Cal women’s swim and dive is ready to start the 2021 season on a high note. The Bears are diving into competition this weekend with home pool advantage as they face off against Pac-12 rivals USC and UCLA.
The blue and gold have high expectations this year, a result of their No. 7 national rank and the fact that they were runners-up at the 2019 and 2020 Pac-12 championship meets.
The team has not had its typical share of meets in this unique season. In a normal year, the Bears compete in roughly 15 organized competitions, touring the country as they go head-to-head with some of the nation’s highest ranked teams.
This season, however, Cal women’s swim and dive has faced off against only one program — Stanford — and those meets did not count toward either team’s record. Furthermore, the Bears have no confirmed regular season meets outside of these contests with the Bruins and Trojans.
It is important for the Bears to take advantage of the opportunity to compete in this high-intensity setting. This meet is one of the only opportunities Cal will have to compete before the Pac-12 Championships.
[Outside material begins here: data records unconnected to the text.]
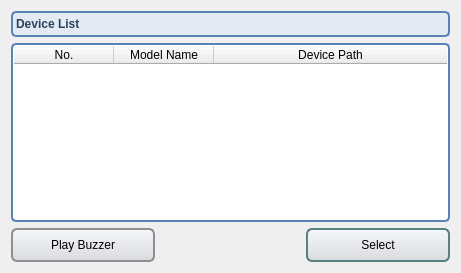
Qt form T3kCfgFE/QSelectDeviceDialog.ui (habilience/habilience-t3ksensor-tools) before a commit.
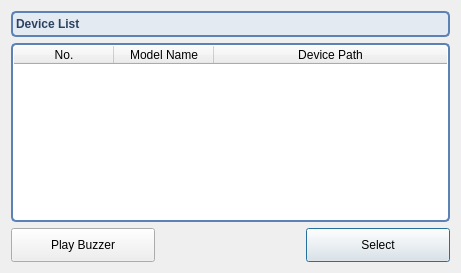
The same form after that commit.

Patch:
```diff
--- a/T3kCfgFE/QSelectDeviceDialog.ui
+++ b/T3kCfgFE/QSelectDeviceDialog.ui
@@ -125,30 +125,6 @@
          <height>34</height>
         </size>
        </property>
-       <property name="styleSheet">
-        <string notr="true">QPushButton {
-	border: 2px solid #8f8f91;
-	border-radius: 6px;
-	background-color: qlineargradient(x1: 0, y1: 0, x2: 0, y2: 1, stop: 0 #f6f7fa, stop: 1 #dadbde);
-	min-width: 80px;
-}
-
-QPushButton:pressed {
-	background-color: qlineargradient(x1: 0, y1: 0, x2: 0, y2: 1, stop: 0 #dadbde, stop: 1 #f6f7fa);
-}
-
-QPushButton:flat {
-	border: none;
-}
-
-QPushButton:focus {
-	outline: none;
-}
-
-QPushButton:default {
-	border-color: rgb(90, 129, 129);
-}</string>
-       </property>
        <property name="text">
         <string>Play Buzzer</string>
        </property>
@@ -181,30 +157,6 @@
          <height>34</height>
         </size>
        </property>
-       <property name="styleSheet">
-        <string notr="true">QPushButton {
-	border: 2px solid #8f8f91;
-	border-radius: 6px;
-	background-color: qlineargradient(x1: 0, y1: 0, x2: 0, y2: 1, stop: 0 #f6f7fa, stop: 1 #dadbde);
-	min-width: 80px;
-}
-
-QPushButton:pressed {
-	background-color: qlineargradient(x1: 0, y1: 0, x2: 0, y2: 1, stop: 0 #dadbde, stop: 1 #f6f7fa);
-}
-
-QPushButton:flat {
-	border: none;
-}
-
-QPushButton:focus {
-	outline: none;
-}
-
-QPushButton:default {
-	border-color: rgb(90, 129, 129);
-}</string>
-       </property>
        <property name="text">
         <string>Select</string>
        </property>
```
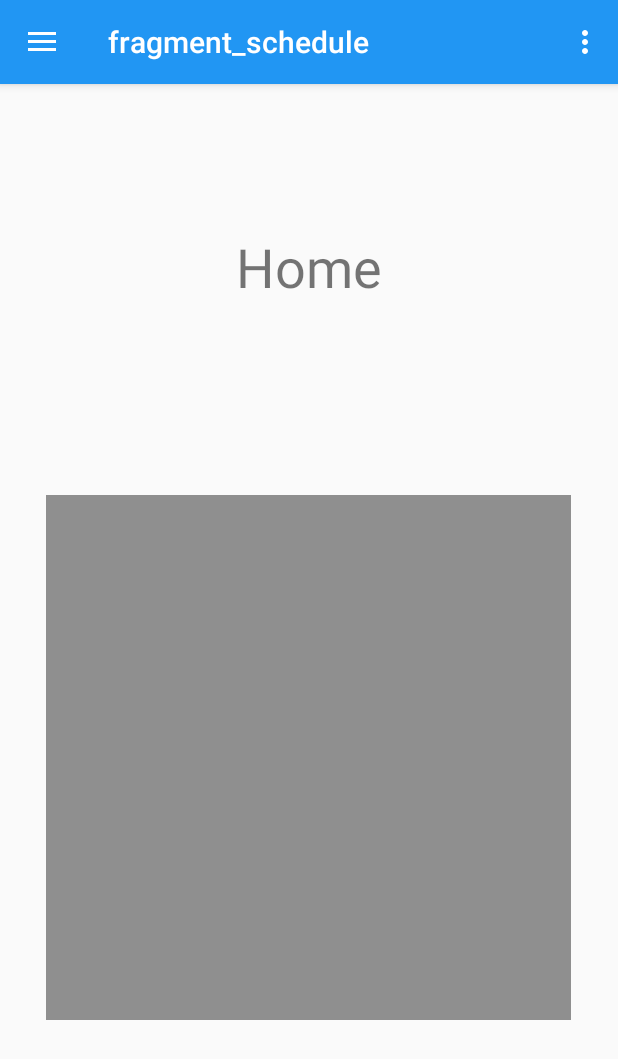
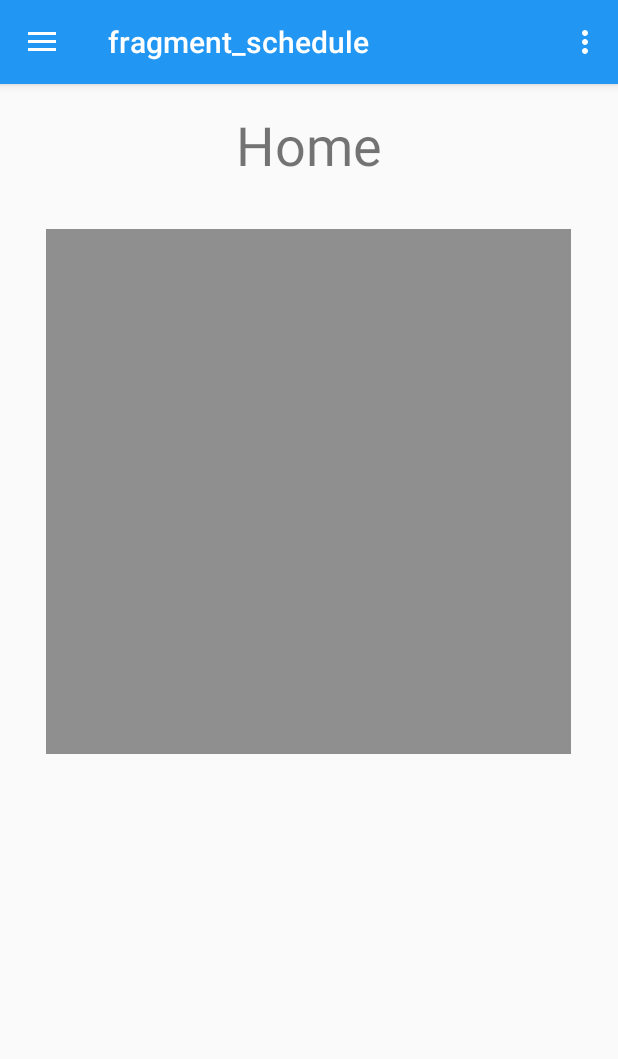
Before and after one commit to team-pizza/frontend, an Android app: the ScheduleFragment screen opened through its navigation route, on a phone screen of 412 x 824 dp. Shown: the top 1059 px of the screen. Run offline under Robolectric (Android 15) with nearby library versions, the phone set to English and light mode, and no system bars; our stand-ins replace navigation-ui.

Commit message:
Bit of tinkering

```diff
--- a/app/src/main/java/com/pizza/android/bas/HeatmapFragment.kt
+++ b/app/src/main/java/com/pizza/android/bas/HeatmapFragment.kt
@@ -44,6 +44,10 @@ class HeatmapFragment : Fragment() {
         listener = null
     }
 
+    fun navGroupList(view: View) {
+        // Do something in response to button click
+    }
+
     /**
      * This interface must be implemented by activities that contain this
      * fragment to allow an interaction in this fragment to be communicated
--- a/app/src/main/java/com/pizza/android/bas/LoginFragment.kt
+++ b/app/src/main/java/com/pizza/android/bas/LoginFragment.kt
@@ -44,6 +44,10 @@ class LoginFragment : Fragment() {
         listener = null
     }
 
+    fun navHome(view: View){
+
+    }
+
     /**
      * This interface must be implemented by activities that contain this
      * fragment to allow an interaction in this fragment to be communicated
--- a/app/src/main/res/layout/fragment_schedule.xml
+++ b/app/src/main/res/layout/fragment_schedule.xml
@@ -15,7 +15,7 @@
             android:layout_width="wrap_content"
             android:layout_height="wrap_content"
             android:layout_marginStart="157dp"
-            android:layout_marginTop="97dp"
+            android:layout_marginTop="16dp"
             android:text="@string/homepage_title"
             android:textSize="36sp"
             app:layout_constraintStart_toStartOf="parent"
@@ -26,13 +26,13 @@
             android:layout_width="350dp"
             android:layout_height="350dp"
             android:layout_marginStart="30dp"
+            android:layout_marginTop="32dp"
             android:layout_marginEnd="31dp"
-            android:layout_marginBottom="144dp"
             android:background="#8F8F8F"
             android:contentDescription="@string/image_altText_schedule"
-            app:layout_constraintBottom_toBottomOf="parent"
             app:layout_constraintEnd_toEndOf="parent"
             app:layout_constraintStart_toStartOf="parent"
+            app:layout_constraintTop_toBottomOf="@+id/textView2"
             tools:srcCompat="@tools:sample/avatars" />
     </androidx.constraintlayout.widget.ConstraintLayout>
 
```
Also changed, not shown: app/src/main/res/layout/fragment_heatmap.xml (+5 -2 lines).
Cal women’s swim and dive will be hosting these meets at the Spieker Aquatics Complex in Berkeley over the span of three days. The Bears will battle the Trojans Friday and Saturday, then turn their attention to the Bruins.
These contests will be the official start to Cal’s season. The Bears’ November matchups with Stanford featured several races but served as nonscoring meets.
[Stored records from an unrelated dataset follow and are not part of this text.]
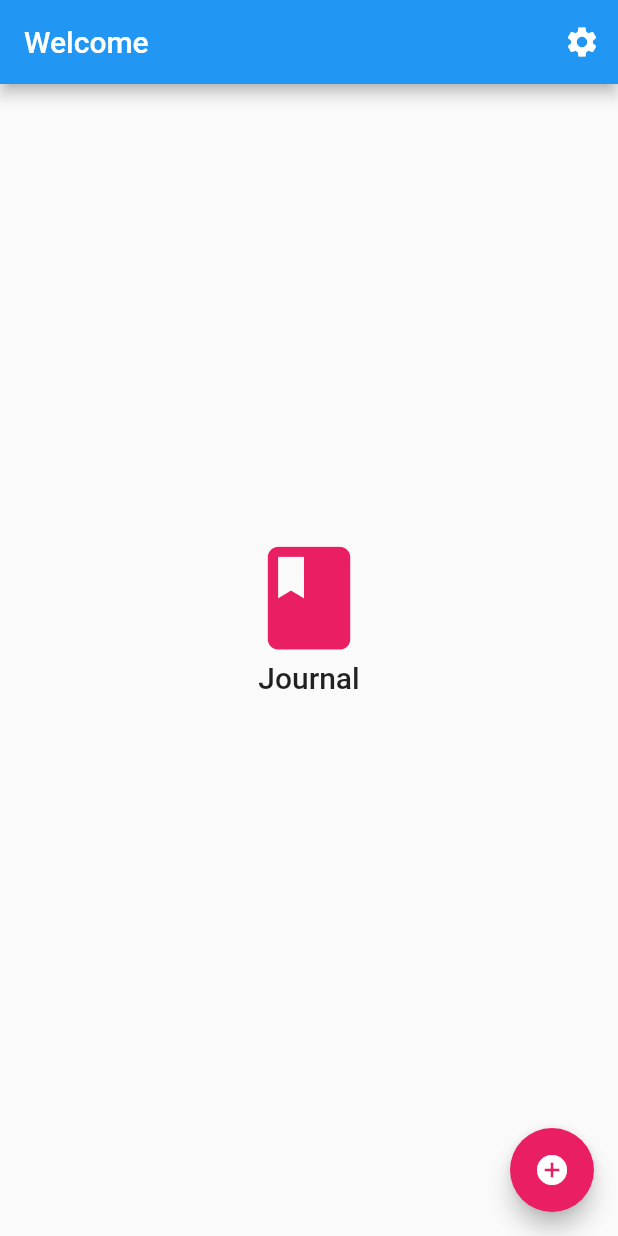
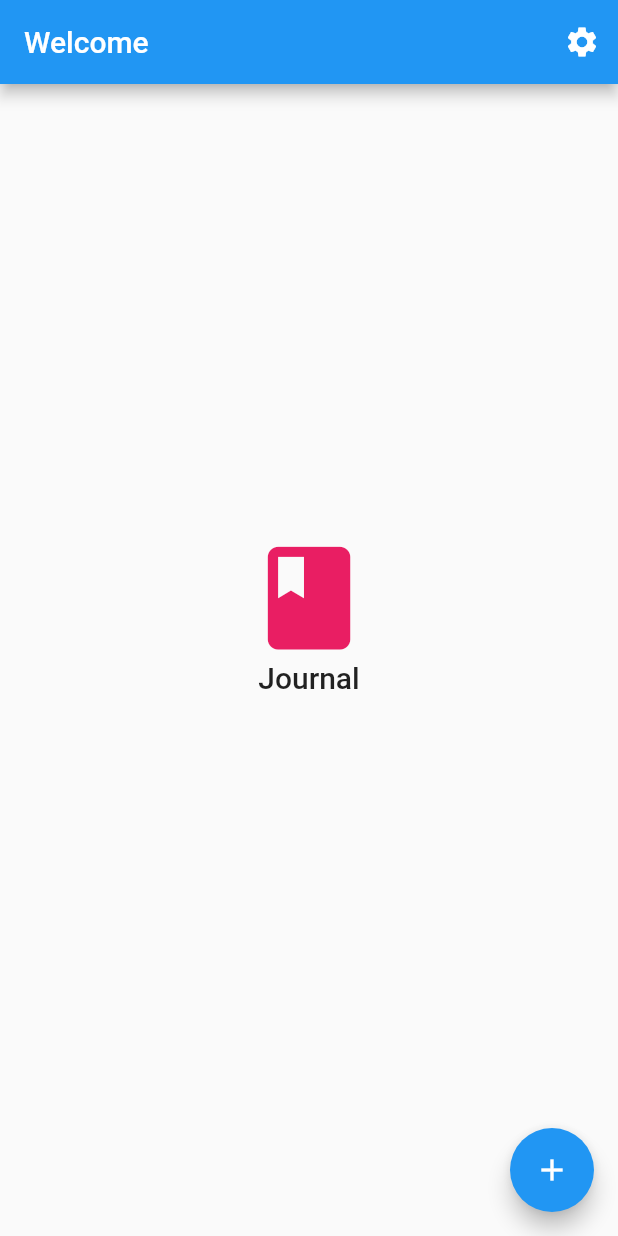
Before and after one commit to AprilCastaneda/journal, a Flutter app: the screen it shows after launch, on a phone screen of 412 x 824 dp. Run offline on Flutter 3.47's test engine with Material 2 defaults, Android fonts, the phone set to English and light mode, and no system bars; our stand-ins replace flutter_switch, shared_preferences, sqflite; accounts and stored records are empty.

Commit message:
Added back button to new entry form

```diff
--- a/lib/screens/journal_entry_list.dart
+++ b/lib/screens/journal_entry_list.dart
@@ -61,7 +61,8 @@ class _JournalEntryListState extends State<JournalEntryList> {
         itemBuilder: (context, index) {
           return ListTile(
             title: Text(journal.getEntry(index).title),
-            subtitle: Text(journal.getEntry(index).dateTime.toString()),
+            subtitle: Text(DateFormat('EEEE, MMMM d, yyyy')
+                .format(journal.getEntry(index).dateTime)),
           );
         });
   }
@@ -69,8 +70,7 @@ class _JournalEntryListState extends State<JournalEntryList> {
   FloatingActionButton addEntryFab(BuildContext context) {
     return FloatingActionButton(
       onPressed: () => displayJournalEntryForm(context),
-      child: Icon(Icons.add_circle_outlined),
-      backgroundColor: Colors.pink,
+      child: Icon(Icons.add),
     );
   }
 
--- a/lib/widgets/journal_scaffold.dart
+++ b/lib/widgets/journal_scaffold.dart
@@ -11,9 +11,16 @@ class JournalScaffold extends StatefulWidget {
   final void Function() setTheme;
   final SharedPreferences prefs;
   final Widget fab;
+  final Widget lgd;
 
   JournalScaffold(
-      {Key key, this.title, this.child, this.setTheme, this.prefs, this.fab})
+      {Key key,
+      this.title,
+      this.child,
+      this.setTheme,
+      this.prefs,
+      this.fab,
+      this.lgd})
       : super(key: key);
 
   @override
@@ -45,6 +52,7 @@ class _JournalScaffoldState extends State<JournalScaffold> {
         endDrawer:
             JournalDrawer(setTheme: widget.setTheme, prefs: widget.prefs),
         appBar: AppBar(
+          leading: widget.lgd,
           title: Text(widget.title),
           actions: [
             Builder(
```
Also changed, not shown: lib/screens/new_entry.dart (+12 -0 lines).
The time trials and scrimmage races offered collegiate race experience for freshmen such as Isabelle Stadden, who performed Cal’s fastest 200-yard backstroke since 2019, and Emily Gantriis, who kicked off the meet with a 50-yard freestyle. Stadden and Gantriis will be looking to build on those promising performances in the upcoming meets against UCLA and USC.
Another standout at the nonscoring meets against Stanford was junior Ema Rajic, who set a Cal record in the 100-yard breaststroke and recorded the No. 2 time in school history in the 200 breaststroke.
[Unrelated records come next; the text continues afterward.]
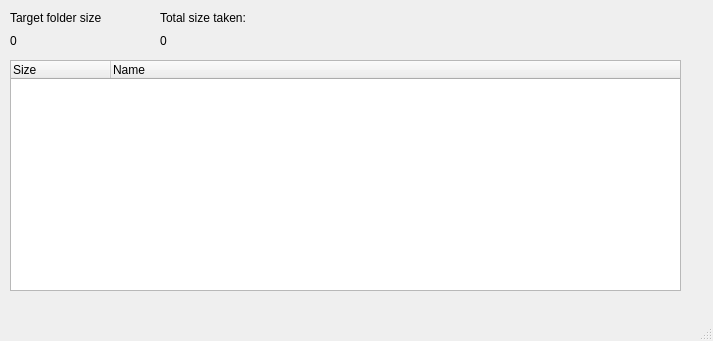
Above: QT_BetterFileInfoProject/mainwindow.ui from kamkaair/QT_BetterFileInfo before the change. Below: the same form after it.
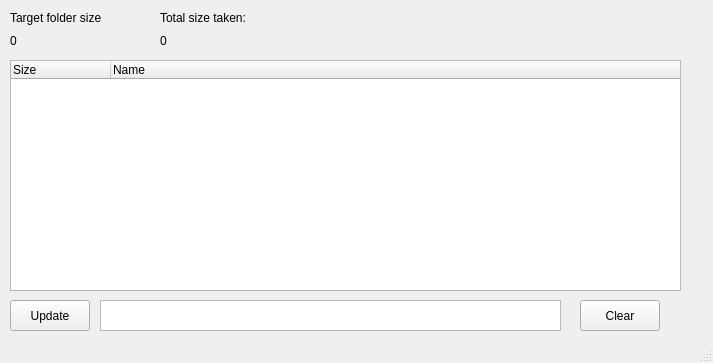
That is the form after the change.

Commit message: Clearing/reset, manual search with text, better path handling, more UI elements

What changed in the file:
```diff
--- a/QT_BetterFileInfoProject/mainwindow.ui
+++ b/QT_BetterFileInfoProject/mainwindow.ui
@@ -7,7 +7,7 @@
     <x>0</x>
     <y>0</y>
     <width>713</width>
-    <height>341</height>
+    <height>363</height>
    </rect>
   </property>
   <property name="windowTitle">
@@ -86,6 +86,42 @@
      <string>0</string>
     </property>
    </widget>
+   <widget class="QPushButton" name="pushButton">
+    <property name="geometry">
+     <rect>
+      <x>10</x>
+      <y>300</y>
+      <width>80</width>
+      <height>31</height>
+     </rect>
+    </property>
+    <property name="text">
+     <string>Update</string>
+    </property>
+   </widget>
+   <widget class="QTextEdit" name="textEdit">
+    <property name="geometry">
+     <rect>
+      <x>100</x>
+      <y>300</y>
+      <width>461</width>
+      <height>31</height>
+     </rect>
+    </property>
+   </widget>
+   <widget class="QPushButton" name="pushButton_2">
+    <property name="geometry">
+     <rect>
+      <x>580</x>
+      <y>300</y>
+      <width>80</width>
+      <height>31</height>
+     </rect>
+    </property>
+    <property name="text">
+     <string>Clear</string>
+    </property>
+   </widget>
   </widget>
   <widget class="QStatusBar" name="statusbar"/>
  </widget>
```
The commit also changes 3 other files.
While the blue and gold have high expectations this season, it would be understandable if they showed rust given the long layoff since their last organized competition.
In a normal season, cheering fans are there to encourage swimmers and help their team through the toughest moments of competition. But, given restrictions brought about by the COVID-19 pandemic, there will not be any Cal faithful fans filling the stands this weekend.
Despite this, the Bears’ training has them prepared for anything that comes their way.
The question of whether Cal women’s swim and dive will continue its winning ways against USC and UCLA will be answered this weekend as the Pac-12 foes duke it out at the Bears’ Spieker Aquatics Center.